→ **Your instructions**: For every record, give an exact copy that has no pictures in it.
** Opening Records for the exercise block **
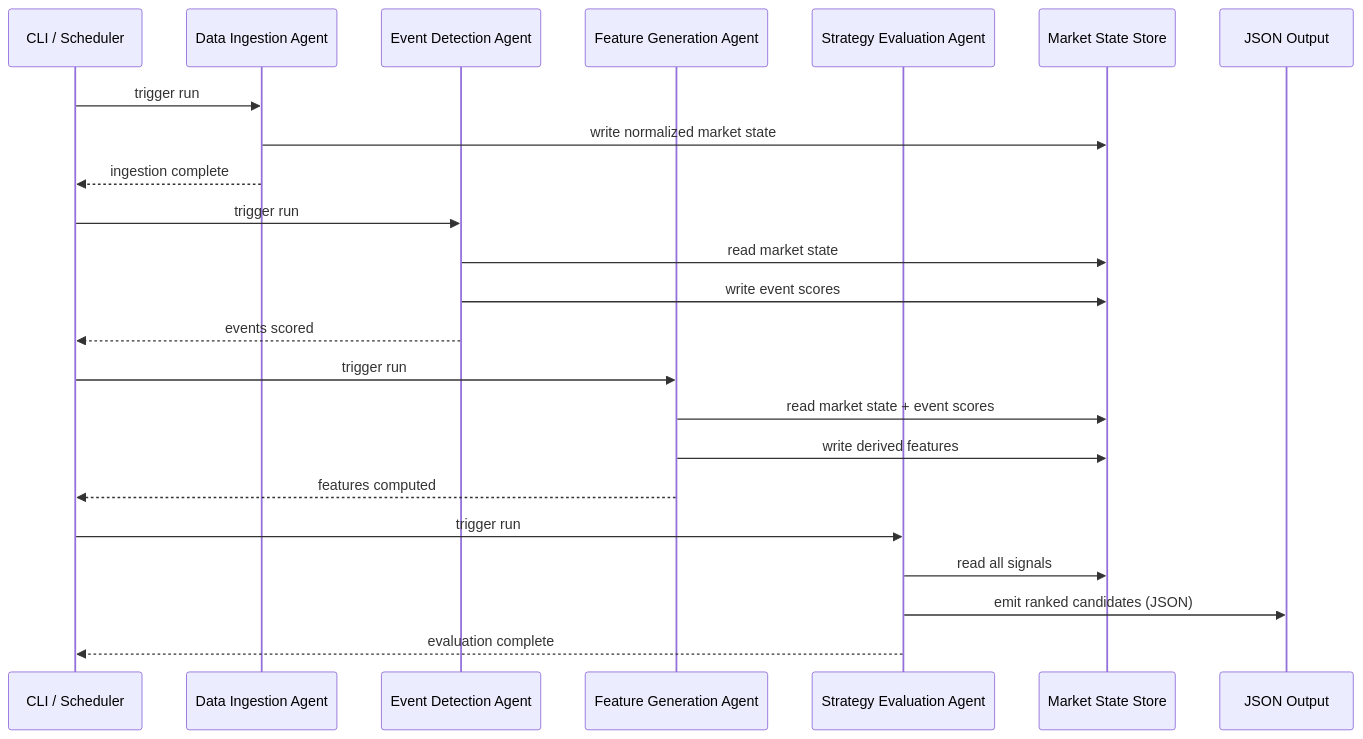
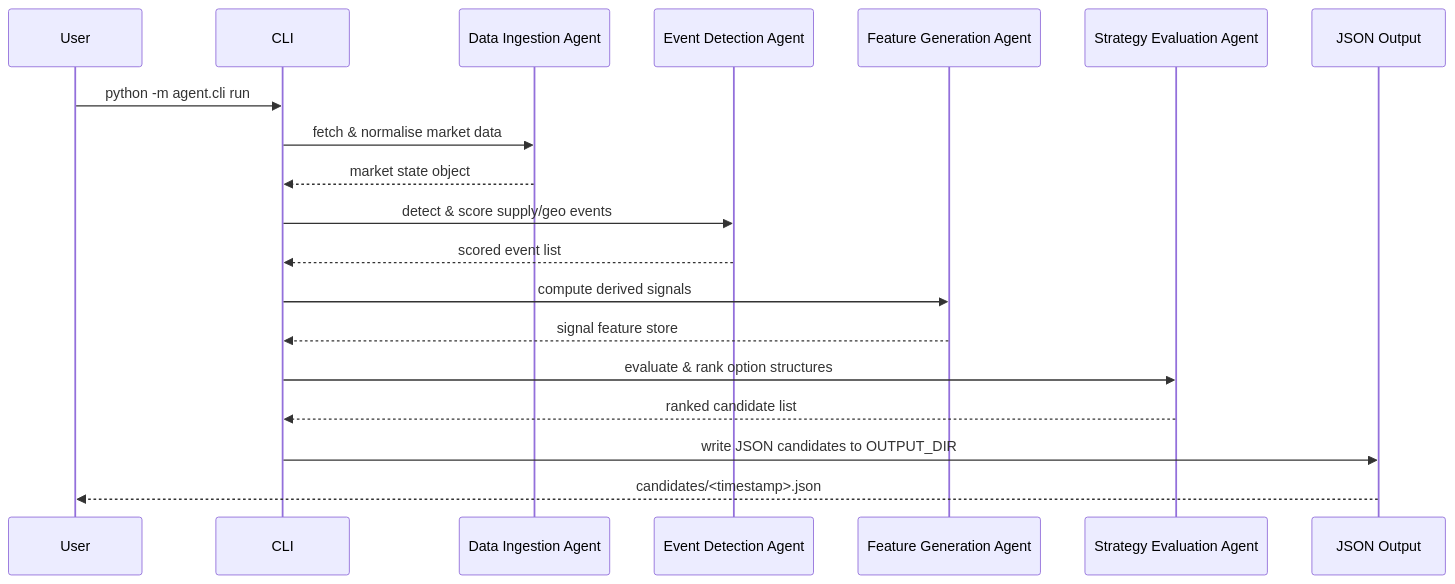
One commit to jeisenback/golden_boy_peanuts changed the second of 2 diagrams in docs/generated/user_guide_full-pipeline.md. Above: the diagram before and after it, drawn with Mermaid. The commit also changed other lines of this file, not shown here.

Commit message:
docs: regenerate user guide [skip ci]

````diff
--- a/docs/generated/user_guide_full-pipeline.md
+++ b/docs/generated/user_guide_full-pipeline.md
@@ -201,29 +210,22 @@
 ```mermaid
 sequenceDiagram
-    participant CLI as CLI / Scheduler
-    participant DIA as Data Ingestion Agent
-    participant EDA as Event Detection Agent
-    participant FGA as Feature Generation Agent
-    participant SEA as Strategy Evaluation Agent
-    participant Store as Market State Store
-    participant Out as JSON Output
+    participant User
+    participant CLI
+    participant Ingestion as Data Ingestion Agent
+    participant Events as Event Detection Agent
+    participant Features as Feature Generation Agent
+    participant Strategy as Strategy Evaluation Agent
+    participant Output as JSON Output
 
-    CLI->>DIA: trigger run
-    DIA->>Store: write normalized market state
-    DIA-->>CLI: ingestion complete
-
-    CLI->>EDA: trigger run
-    EDA->>Store: read market state
-    EDA->>Store: write event scores
-    EDA-->>CLI: events scored
-
-    CLI->>FGA: trigger run
-    FGA->>Store: read market state + event scores
-    FGA->>Store: write derived features
-    FGA-->>CLI: features computed
-
-    CLI->>SEA: trigger run
-    SEA->>Store: read all signals
-    SEA->>Out: emit ranked candidates (JSON)
-    SEA-->>CLI: evaluation complete
+    User->>CLI: python -m agent.cli run
+    CLI->>Ingestion: fetch & normalise market data
+    Ingestion-->>CLI: market state object
+    CLI->>Events: detect & score supply/geo events
+    Events-->>CLI: scored event list
+    CLI->>Features: compute derived signals
+    Features-->>CLI: signal feature store
+    CLI->>Strategy: evaluate & rank option structures
+    Strategy-->>CLI: ranked candidate list
+    CLI->>Output: write JSON candidates to OUTPUT_DIR
+    Output-->>User: candidates/<timestamp>.json
 ```
````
** Closing Records for the exercise block **
→ **Answer to the exercise**:
One commit to jeisenback/golden_boy_peanuts changed the second of 2 diagrams in docs/generated/user_guide_full-pipeline.md. Above: the diagram before and after it, drawn with Mermaid. The commit also changed other lines of this file, not shown here.

Commit message:
docs: regenerate user guide [skip ci]

````diff
--- a/docs/generated/user_guide_full-pipeline.md
+++ b/docs/generated/user_guide_full-pipeline.md
@@ -201,29 +210,22 @@
 ```mermaid
 sequenceDiagram
-    participant CLI as CLI / Scheduler
-    participant DIA as Data Ingestion Agent
-    participant EDA as Event Detection Agent
-    participant FGA as Feature Generation Agent
-    participant SEA as Strategy Evaluation Agent
-    participant Store as Market State Store
-    participant Out as JSON Output
+    participant User
+    participant CLI
+    participant Ingestion as Data Ingestion Agent
+    participant Events as Event Detection Agent
+    participant Features as Feature Generation Agent
+    participant Strategy as Strategy Evaluation Agent
+    participant Output as JSON Output
 
-    CLI->>DIA: trigger run
-    DIA->>Store: write normalized market state
-    DIA-->>CLI: ingestion complete
-
-    CLI->>EDA: trigger run
-    EDA->>Store: read market state
-    EDA->>Store: write event scores
-    EDA-->>CLI: events scored
-
-    CLI->>FGA: trigger run
-    FGA->>Store: read market state + event scores
-    FGA->>Store: write derived features
-    FGA-->>CLI: features computed
-
-    CLI->>SEA: trigger run
-    SEA->>Store: read all signals
-    SEA->>Out: emit ranked candidates (JSON)
-    SEA-->>CLI: evaluation complete
+    User->>CLI: python -m agent.cli run
+    CLI->>Ingestion: fetch & normalise market data
+    Ingestion-->>CLI: market state object
+    CLI->>Events: detect & score supply/geo events
+    Events-->>CLI: scored event list
+    CLI->>Features: compute derived signals
+    Features-->>CLI: signal feature store
+    CLI->>Strategy: evaluate & rank option structures
+    Strategy-->>CLI: ranked candidate list
+    CLI->>Output: write JSON candidates to OUTPUT_DIR
+    Output-->>User: candidates/<timestamp>.json
 ```
````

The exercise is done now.